PROVIDED INFORMATION
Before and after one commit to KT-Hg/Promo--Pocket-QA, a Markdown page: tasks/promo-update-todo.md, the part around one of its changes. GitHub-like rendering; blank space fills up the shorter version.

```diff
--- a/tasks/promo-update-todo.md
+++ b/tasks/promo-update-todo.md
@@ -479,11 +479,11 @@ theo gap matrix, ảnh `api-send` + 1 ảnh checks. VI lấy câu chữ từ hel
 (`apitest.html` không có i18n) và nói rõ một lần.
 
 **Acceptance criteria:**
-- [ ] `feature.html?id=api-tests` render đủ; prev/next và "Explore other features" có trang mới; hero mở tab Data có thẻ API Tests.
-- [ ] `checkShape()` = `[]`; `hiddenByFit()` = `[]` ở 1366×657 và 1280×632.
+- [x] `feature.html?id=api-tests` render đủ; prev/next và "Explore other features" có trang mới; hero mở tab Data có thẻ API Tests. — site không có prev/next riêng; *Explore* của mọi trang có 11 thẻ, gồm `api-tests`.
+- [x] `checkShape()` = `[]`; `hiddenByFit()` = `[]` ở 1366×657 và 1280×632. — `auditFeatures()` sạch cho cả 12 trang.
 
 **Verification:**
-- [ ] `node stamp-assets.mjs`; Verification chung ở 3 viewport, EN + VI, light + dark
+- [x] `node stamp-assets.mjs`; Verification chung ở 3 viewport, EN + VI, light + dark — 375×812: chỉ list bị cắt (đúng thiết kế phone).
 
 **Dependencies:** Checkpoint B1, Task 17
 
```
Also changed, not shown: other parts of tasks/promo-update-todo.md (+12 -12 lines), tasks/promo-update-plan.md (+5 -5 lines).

YOUR OBJECTIVE
Your answer must contain every line of the records, exactly.

ANSWER SPACE
Before and after one commit to KT-Hg/Promo--Pocket-QA, a Markdown page: tasks/promo-update-todo.md, the part around one of its changes. GitHub-like rendering; blank space fills up the shorter version.

```diff
--- a/tasks/promo-update-todo.md
+++ b/tasks/promo-update-todo.md
@@ -479,11 +479,11 @@ theo gap matrix, ảnh `api-send` + 1 ảnh checks. VI lấy câu chữ từ hel
 (`apitest.html` không có i18n) và nói rõ một lần.
 
 **Acceptance criteria:**
-- [ ] `feature.html?id=api-tests` render đủ; prev/next và "Explore other features" có trang mới; hero mở tab Data có thẻ API Tests.
-- [ ] `checkShape()` = `[]`; `hiddenByFit()` = `[]` ở 1366×657 và 1280×632.
+- [x] `feature.html?id=api-tests` render đủ; prev/next và "Explore other features" có trang mới; hero mở tab Data có thẻ API Tests. — site không có prev/next riêng; *Explore* của mọi trang có 11 thẻ, gồm `api-tests`.
+- [x] `checkShape()` = `[]`; `hiddenByFit()` = `[]` ở 1366×657 và 1280×632. — `auditFeatures()` sạch cho cả 12 trang.
 
 **Verification:**
-- [ ] `node stamp-assets.mjs`; Verification chung ở 3 viewport, EN + VI, light + dark
+- [x] `node stamp-assets.mjs`; Verification chung ở 3 viewport, EN + VI, light + dark — 375×812: chỉ list bị cắt (đúng thiết kế phone).
 
 **Dependencies:** Checkpoint B1, Task 17
 
```
Also changed, not shown: other parts of tasks/promo-update-todo.md (+12 -12 lines), tasks/promo-update-plan.md (+5 -5 lines).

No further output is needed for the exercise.